ASSIGNED TASK.
After reading each line of the entries, give the number of lines that contain "page" and nothing else.

DATA FOR THIS TASK.

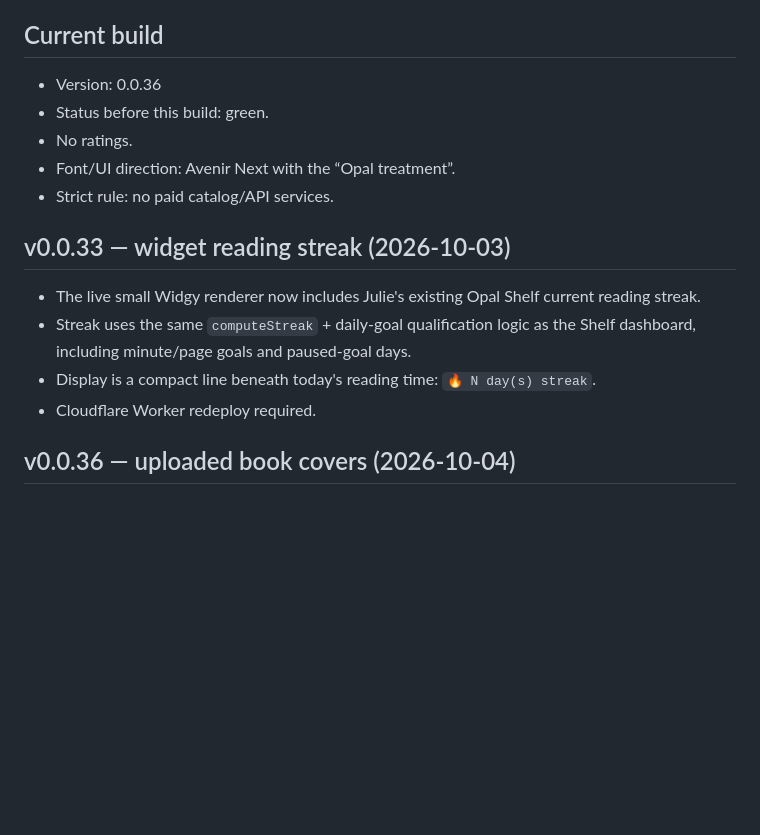
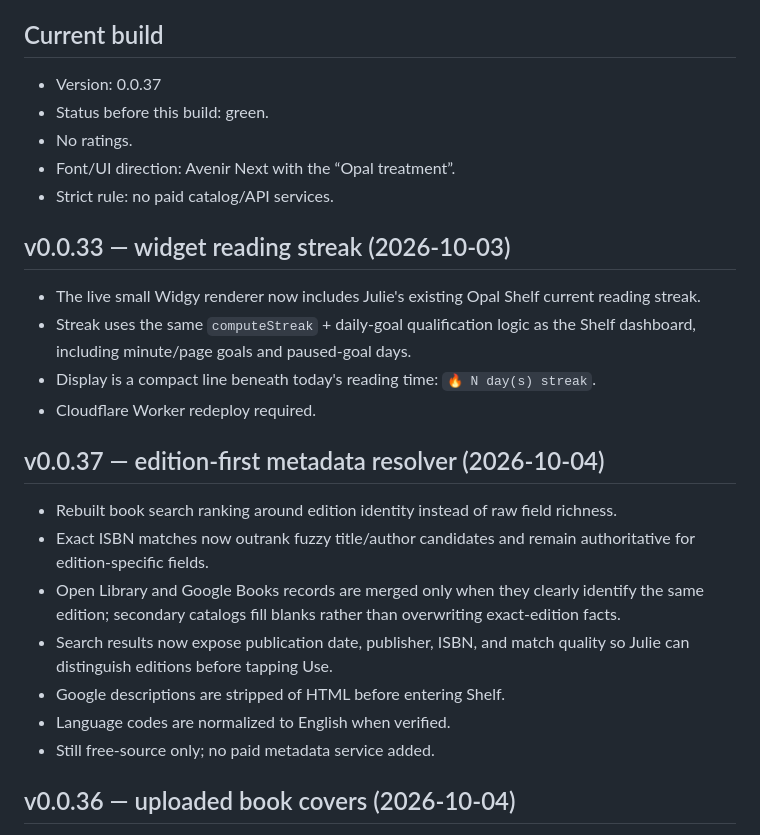
Before and after one commit to jedavid33-design/opal-shelf, a Markdown page: PROJECT_CONTEXT.md, the part around the change. Rendered like a GitHub page; blank space fills up the shorter version.

Commit message:
Document edition-first metadata resolver

```diff
--- a/PROJECT_CONTEXT.md
+++ b/PROJECT_CONTEXT.md
@@ -8,7 +8,7 @@
 - After a push, state whether Cloudflare Worker deployment or any other Cloudflare action is required.
 
 ## Current build
-- Version: 0.0.36
+- Version: 0.0.37
 - Status before this build: green.
 - No ratings.
 - Font/UI direction: Avenir Next with the “Opal treatment”.
@@ -19,6 +19,15 @@
 - Streak uses the same `computeStreak` + daily-goal qualification logic as the Shelf dashboard, including minute/page goals and paused-goal days.
 - Display is a compact line beneath today's reading time: `🔥 N day(s) streak`.
 - Cloudflare Worker redeploy required.
+
+## v0.0.37 — edition-first metadata resolver (2026-10-04)
+- Rebuilt book search ranking around edition identity instead of raw field richness.
+- Exact ISBN matches now outrank fuzzy title/author candidates and remain authoritative for edition-specific fields.
+- Open Library and Google Books records are merged only when they clearly identify the same edition; secondary catalogs fill blanks rather than overwriting exact-edition facts.
+- Search results now expose publication date, publisher, ISBN, and match quality so Julie can distinguish editions before tapping Use.
+- Google descriptions are stripped of HTML before entering Shelf.
+- Language codes are normalized to English when verified.
+- Still free-source only; no paid metadata service added.
 
 ## v0.0.36 — uploaded book covers (2026-10-04)
 - Add/Edit Book now accepts JPEG, PNG, or WebP cover uploads up to 5 MB alongside the existing cover URL and catalog-cover tools.
```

EXERCISE RESPONSE.
2